You’ve spent years doing what you do … you know your business inside out, and you’re absolutely comfortable in your environment.
But the people you’re trying to sell to probably don’t know a tenth as much as you about your product and or service – so never assume they do.
Spell it out.
Tell your prospects how you will save them time, save them hassle, take away risk, make them look great, help them make money, help them succeed or whatever it is that your business can do for them.
Mistake Number 8: Failing to Call for Action.
We know that people need information in order to make a commitment (either to buy; request information, or whatever your desired action might be).
It’s important to realise that they may also need a push in the right direction – to be lead.
Once you’ve given your prospects all the information they need to make an informed decision about you – tell them what to do next:
“Call me today on 01234 567890”
“Click here to find out more about…”
“Sign up here for special offers”
By leading your prospect by the hand through the sales process, and by asking for the order, you can dramatically increase your conversion rates, and your revenue.
Mistake Number 9: Believing Short Copy Rules.
“People are too busy to read much these days”.

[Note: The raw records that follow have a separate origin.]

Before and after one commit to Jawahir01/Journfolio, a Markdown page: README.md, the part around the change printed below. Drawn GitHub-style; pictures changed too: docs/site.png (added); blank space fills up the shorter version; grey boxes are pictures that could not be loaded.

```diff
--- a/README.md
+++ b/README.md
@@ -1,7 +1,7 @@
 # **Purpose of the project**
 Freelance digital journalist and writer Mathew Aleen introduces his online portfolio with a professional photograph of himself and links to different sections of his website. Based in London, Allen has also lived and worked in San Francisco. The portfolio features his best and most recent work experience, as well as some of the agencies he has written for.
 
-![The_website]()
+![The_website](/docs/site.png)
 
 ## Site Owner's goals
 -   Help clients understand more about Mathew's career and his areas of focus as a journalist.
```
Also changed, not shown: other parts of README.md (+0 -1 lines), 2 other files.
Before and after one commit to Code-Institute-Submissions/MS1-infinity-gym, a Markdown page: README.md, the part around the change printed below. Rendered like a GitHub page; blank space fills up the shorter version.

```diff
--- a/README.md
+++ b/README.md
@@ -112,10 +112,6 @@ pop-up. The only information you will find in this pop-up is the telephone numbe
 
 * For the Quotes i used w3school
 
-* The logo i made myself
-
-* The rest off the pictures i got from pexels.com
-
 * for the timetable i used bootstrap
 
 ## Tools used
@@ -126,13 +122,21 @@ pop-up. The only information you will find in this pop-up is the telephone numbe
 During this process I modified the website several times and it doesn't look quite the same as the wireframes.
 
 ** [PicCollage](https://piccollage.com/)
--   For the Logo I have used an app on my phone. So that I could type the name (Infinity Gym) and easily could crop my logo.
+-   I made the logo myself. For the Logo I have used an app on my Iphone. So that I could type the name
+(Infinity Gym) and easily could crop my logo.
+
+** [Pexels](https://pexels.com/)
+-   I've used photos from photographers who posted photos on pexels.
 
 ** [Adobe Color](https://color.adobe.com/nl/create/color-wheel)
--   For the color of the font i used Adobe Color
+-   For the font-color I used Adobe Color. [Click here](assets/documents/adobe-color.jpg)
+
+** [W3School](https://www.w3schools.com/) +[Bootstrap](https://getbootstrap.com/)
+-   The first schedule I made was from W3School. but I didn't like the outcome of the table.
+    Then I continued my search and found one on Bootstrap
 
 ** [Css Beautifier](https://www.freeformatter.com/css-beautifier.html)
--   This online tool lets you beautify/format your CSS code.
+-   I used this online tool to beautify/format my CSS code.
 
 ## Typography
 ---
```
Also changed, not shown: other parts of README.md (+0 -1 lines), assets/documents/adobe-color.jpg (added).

This is a common, but mistaken, belief that holds many people back from creating a marketing breakthrough in their business.
While it is true that today we read a smaller percentage of everything that crosses our path in a normal day than we used to (the sheer volume of information has risen, and continues to rise dramatically), most people are reading more today than ever before.
And another truth is that buyers are readers. They want good information.
The key to creating great marketing is not to “keep it short and to the point” – but to make sure that your web pages, emails, ads and direct mail letters are so relevant, informative, compelling and inspiring that the recipient devours your message, and takes appropriate action.
For that, you will almost certainly need longer copy.
If you’re still not sure, test it.
Write two letters: one as short as you can, one as long as it needs to be to make a compelling case for responding, or buying your product or service. Send each to half of your database and see what happens.
Mistake Number 10: Believing that Failure is Not an Option.
It may sound perverse, but in marketing, even a failure can be a success.
Let’s say you create an advert for the local paper, promoting your latest product. You design the ad, pay the paper … and nothing happens. No phone calls, no emails.
Failure? To a degree, yes – the ad certainly hasn’t done what you wanted it to.
But equally, as long as you’ve measured the (lack of) response, you’ll have learned not to waste your hard earned money on running that ad again (see mistake number 4!).
Even when your marketing doesn’t lead directly to a sale, there are still valuable lessons that can be learned, which can save you time, money and effort further down the line.
If your marketing “isn’t working” (or if you don’t know whether it’s working or not), sorting out these top 10 mistakes should get you on the path to much better results.